Students may submit a portfolio, if appropriate. This would consist of any material, such as photos, slides, fliers, programs, videotapes, audiotapes etc. which might constitute an appendix and which might be helpful to a fuller understanding of the thesis.
The project thesis consists of two elements: (1) the project, a professional activity designed and executed primarily by the student as a way of solving a problem, and (2) an accompanying essay about the project. This thesis is especially appropriate for students in such fields as business, education, social work or public administration. The project thesis may appeal to those students who are active in their profession and who take responsibility for the creation of some kind of program or practice.
Students should understand that the project cannot simply propose a professional activity; the design for such an activity must actually be carried out (at least in a pilot version) and evaluated. Some examples of projects: a student in education may develop and apply a new strategy for teaching reading to recent immigrants; a person working in a corporation may construct new methods for managing financial information; or a community worker in a settlement house may organize a group of local residents to combat drug abuse.
At each step, the student should be careful to keep in touch with their adviser and with any other expert who can help them in their process. The student should keep careful records of the process by taking detailed notes of conversations, meetings, interviews, etc. If at all possible, the student should arrange to have the members of their committee, especially their adviser, witness the project first-hand: Visit the site, talk with key actors, watch the program in operation. (This direct contact is highly recommended, but not required.)
The project thesis essay may take a number of forms and include a range of information. It ought to discuss at least the following elements:
Consider the institutional or social context within which the project takes place. Describe the organization, the potential clientele or participants, and the larger environment (social, economic and political conditions surrounding the problem and the project).

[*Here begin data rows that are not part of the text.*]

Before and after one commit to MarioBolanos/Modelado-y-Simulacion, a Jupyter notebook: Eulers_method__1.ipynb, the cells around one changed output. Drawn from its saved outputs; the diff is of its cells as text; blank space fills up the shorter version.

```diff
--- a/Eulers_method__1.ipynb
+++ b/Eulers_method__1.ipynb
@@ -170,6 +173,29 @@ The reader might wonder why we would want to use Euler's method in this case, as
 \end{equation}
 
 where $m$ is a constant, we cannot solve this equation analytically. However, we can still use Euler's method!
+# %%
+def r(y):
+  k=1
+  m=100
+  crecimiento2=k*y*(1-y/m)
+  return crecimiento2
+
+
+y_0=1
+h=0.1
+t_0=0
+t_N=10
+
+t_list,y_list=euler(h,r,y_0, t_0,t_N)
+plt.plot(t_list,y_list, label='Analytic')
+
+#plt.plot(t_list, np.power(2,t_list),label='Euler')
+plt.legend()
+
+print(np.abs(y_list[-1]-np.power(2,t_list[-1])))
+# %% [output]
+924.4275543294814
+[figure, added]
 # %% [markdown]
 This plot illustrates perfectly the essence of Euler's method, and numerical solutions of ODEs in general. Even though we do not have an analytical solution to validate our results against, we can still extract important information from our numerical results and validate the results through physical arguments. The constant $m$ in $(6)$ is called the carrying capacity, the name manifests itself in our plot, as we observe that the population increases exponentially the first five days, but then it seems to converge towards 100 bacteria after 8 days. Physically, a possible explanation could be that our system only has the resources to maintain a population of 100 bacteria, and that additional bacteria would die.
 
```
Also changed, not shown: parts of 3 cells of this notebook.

Describe the particular problem or need that you address in the project. What causes that problem? How extensive is it? Have other attempts to solve the problem been made; if so, what were their shortcomings, and why are you trying another approach? Place the problem in its professional and academic context by referring to the appropriate literature.
Describe the goals and objectives of the project and what the student hoped to accomplish. Describe how the program was designed and structured; for example, what kinds of activities did participants engage in, and in what sequence? What kinds of resources and techniques were used? Justify the strategies and tactics used by citing appropriate professional and academic literatures.

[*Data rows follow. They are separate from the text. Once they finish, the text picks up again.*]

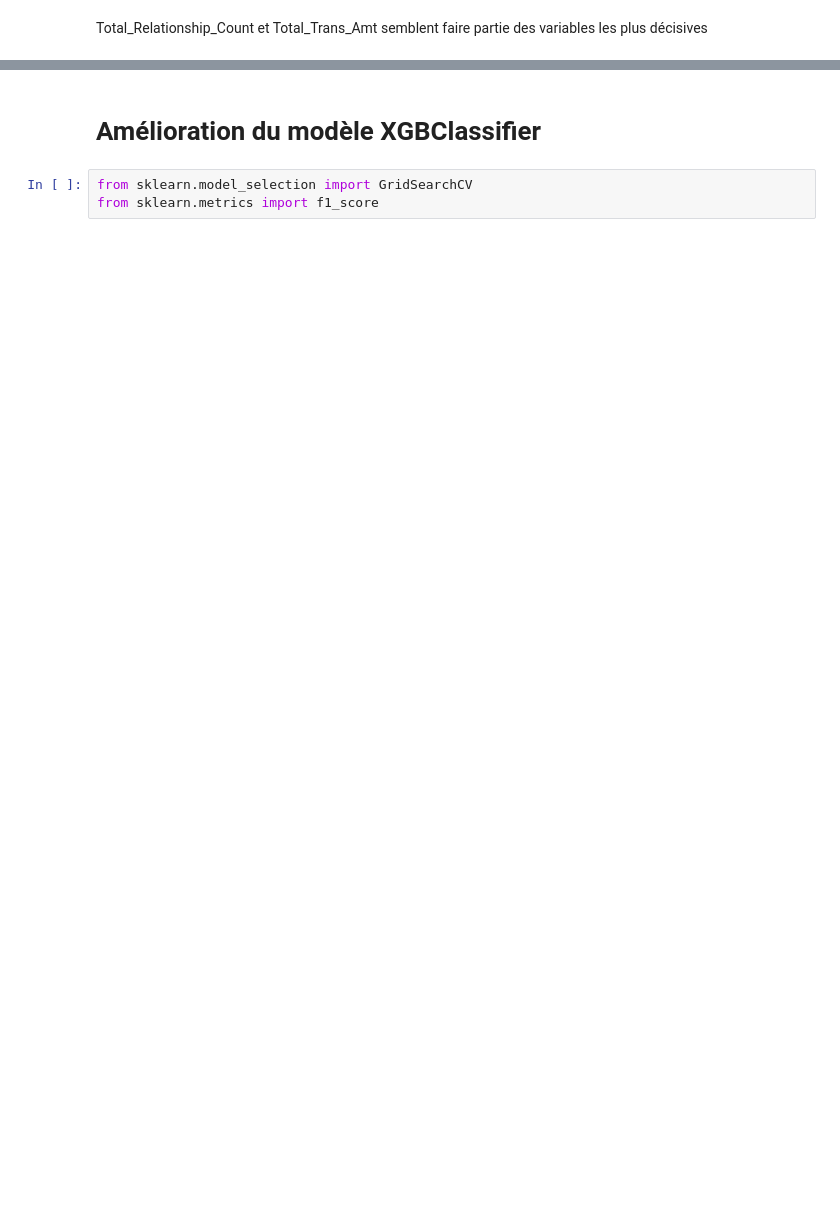
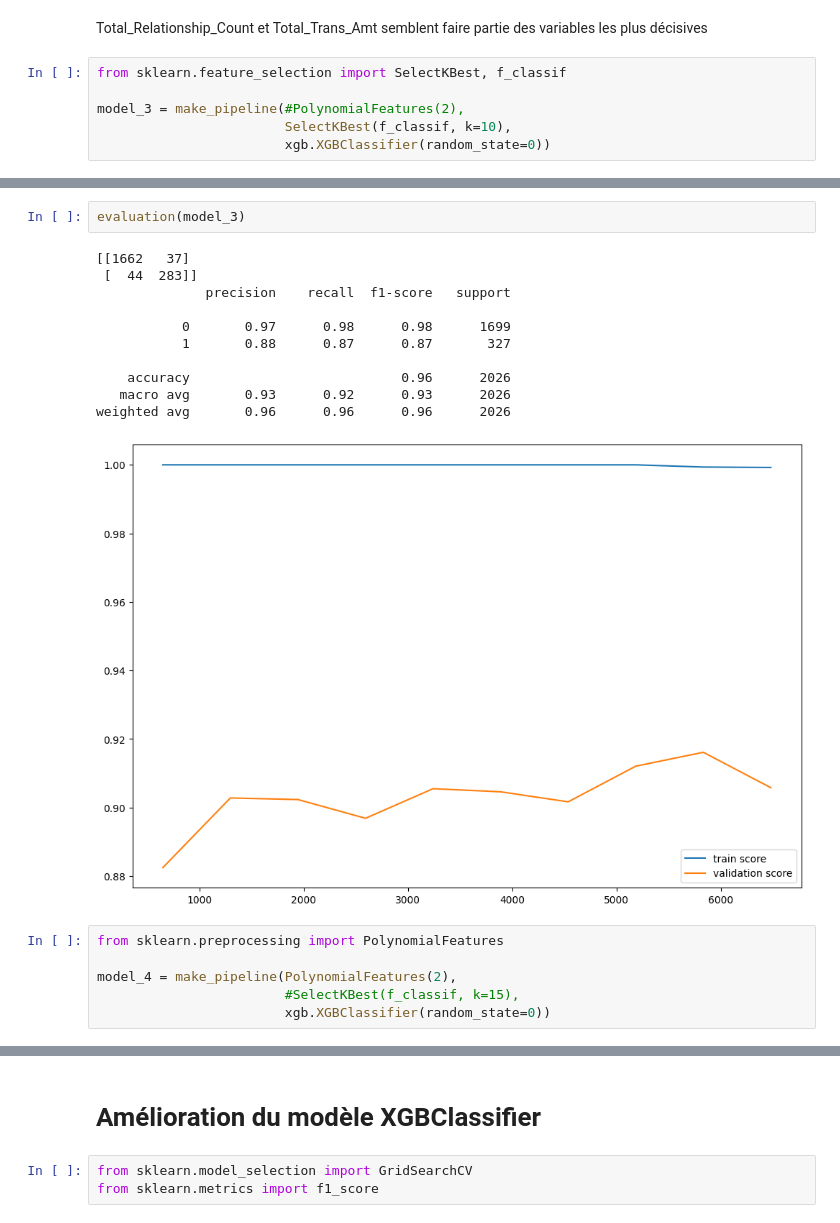
Before and after one commit to TheoRepo1/ML_Project_BankChurners, a Jupyter notebook: MyProject.ipynb, the cells around one changed output, grey strips where cells are left out. Saved outputs shown, nothing was run; the diff lists cells and outputs as text; blank space fills up the shorter version.

```diff
--- a/MyProject.ipynb
+++ b/MyProject.ipynb
@@ -534,2 +592,8 @@ plt.show()
 # %% [markdown]
 Total_Relationship_Count et Total_Trans_Amt semblent faire partie des variables les plus décisives
+# %%
+from sklearn.feature_selection import SelectKBest, f_classif
+
+model_3 = make_pipeline(#PolynomialFeatures(2),
+                        SelectKBest(f_classif, k=10),
+                        xgb.XGBClassifier(random_state=0))
@@ -535,0 +611,20 @@ Total_Relationship_Count et Total_Trans_Amt semblent faire partie des variables
+# %%
+evaluation(model_3)
+# %% [output]
+[[1662   37]
+ [  44  283]]
+              precision    recall  f1-score   support
+
+           0       0.97      0.98      0.98      1699
+           1       0.88      0.87      0.87       327
+
+    accuracy                           0.96      2026
+   macro avg       0.93      0.92      0.93      2026
+weighted avg       0.96      0.96      0.96      2026
+[figure, added]
+# %%
+from sklearn.preprocessing import PolynomialFeatures
+
+model_4 = make_pipeline(PolynomialFeatures(2),
+                        #SelectKBest(f_classif, k=15),
+                        xgb.XGBClassifier(random_state=0))
```
Also changed, not shown: parts of 34 cells of this notebook.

Describe how the plan was carried out. Use as much detail as needed to give the reader a sense of what actually happened, and to indicate the extent to which the reality matched the plan.

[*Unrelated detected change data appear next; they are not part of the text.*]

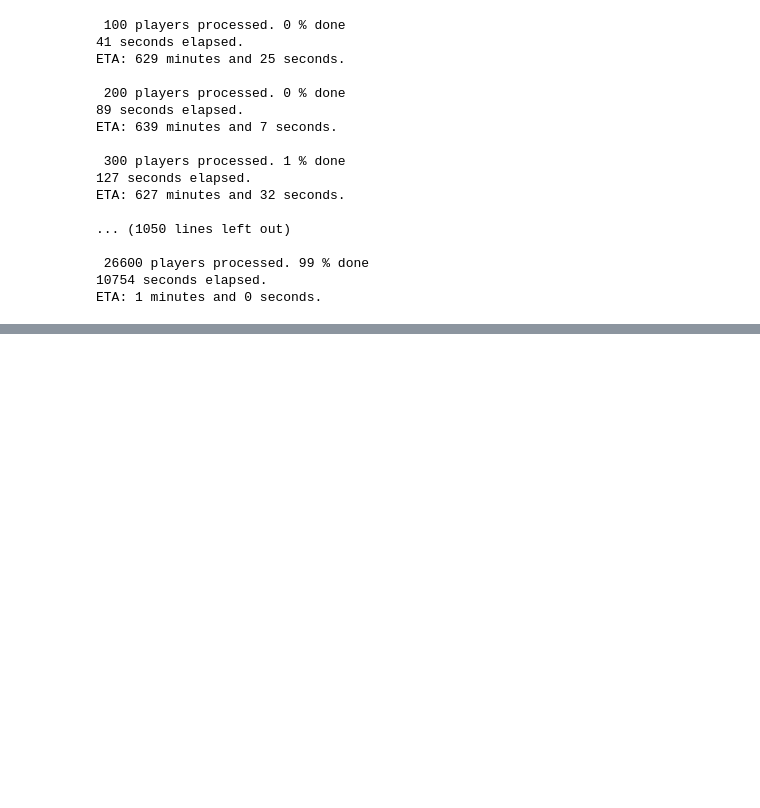
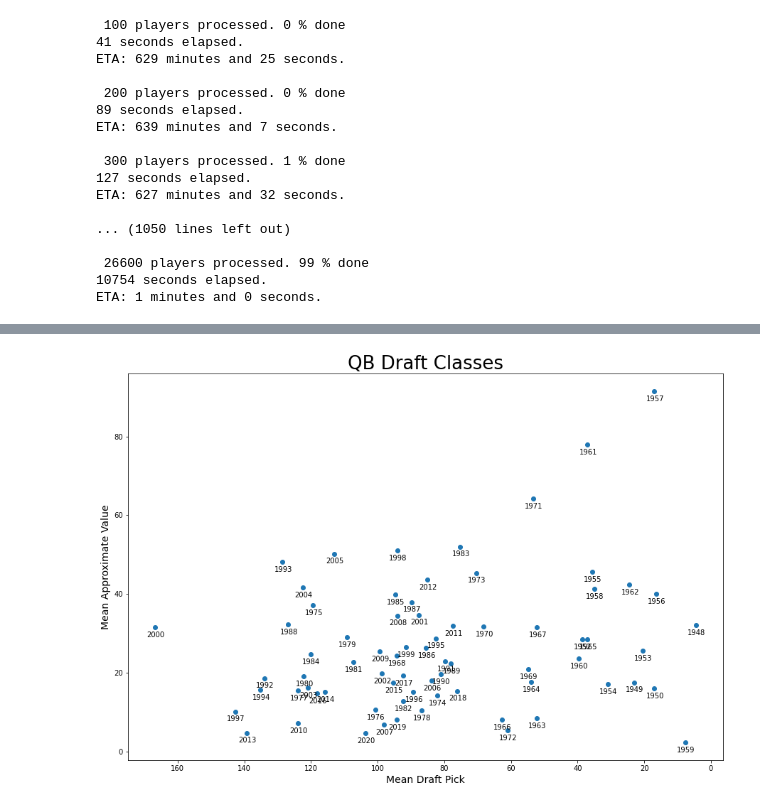
Before and after one commit to corinzarkowski/nfl-draft-value-position, a Jupyter notebook: draft-av.ipynb, the cells around one changed output, grey strips where cells are left out. Saved outputs shown, nothing was run; the diff lists cells and outputs as text; code cells hidden in the pictures; blank space fills up the shorter version.

```diff
--- a/draft-av.ipynb
+++ b/draft-av.ipynb
@@ -141,0 +300,31 @@ len(players_formatted_filtered)
+# %%
+players_joined_binned['year_quantile'] = players_joined_binned['year_quantile'].map(str)
+# %%
+annotations_binned = []
+
+for num, row in players_joined_binned.iterrows():
+    annotations_binned.append(players_joined_binned['position'].at[num] + ", " + players_joined_binned['year_quantile'].at[num])
+# %%
+players_qb = players_joined[players_joined['position'] == 'QB']
+# %%
+plot = plt.scatter(players_qb['draft_mean'],
+                   players_qb['av_mean'])
+
+ax = plt.gca()
+ax.invert_xaxis()
+
+plt.rcParams["figure.figsize"] = (15,10)
+plt.xlabel("Mean Draft Pick", fontsize = 14)
+plt.ylabel("Mean Approximate Value", fontsize = 14)
+plt.title("QB Draft Classes", fontsize = 26)
+
+for num, row in players_qb.iterrows():
+#     if ((row['draft_mean'] > 175 and row['av_mean'] < 10) or
+#        (row['draft_mean'] < 60 or row['av_mean'] > 35)):
+    ax.annotate((str(row['year_drafted'])),
+                (row['draft_mean'], row['av_mean']),
+                (row['draft_mean'] + 2.5, row['av_mean'] - 2.5))
+
+plt.savefig('draftclasses_qb.png')
+# %% [output]
+[figure, added]
```
Also changed, not shown: parts of 22 cells of this notebook, 13 other files.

Describe the criteria for assessing the project and evaluation methods used. Justify the criteria and methods by referring to appropriate literatures. To what extent did the project accomplish the goals and objectives identified earlier?
Citing relevant literature and the practical contingencies of the project, explain why the project did or did not achieve its stated purposes. Describe the factors (political, social, organizational, financial, psychological, etc.) that contributed to the process and to the outcomes. What changes--either conceptual or practical--would the student make if they were to repeat or extend the project? What would the student leave in place? Describe what was learned from the project about the original problem and about the student's strategy and tactics. Also consider the professional and theoretical implications of the project.
If necessary, put relevant documentary materials (flyers, important correspondence, budgets, etc.) in appendices.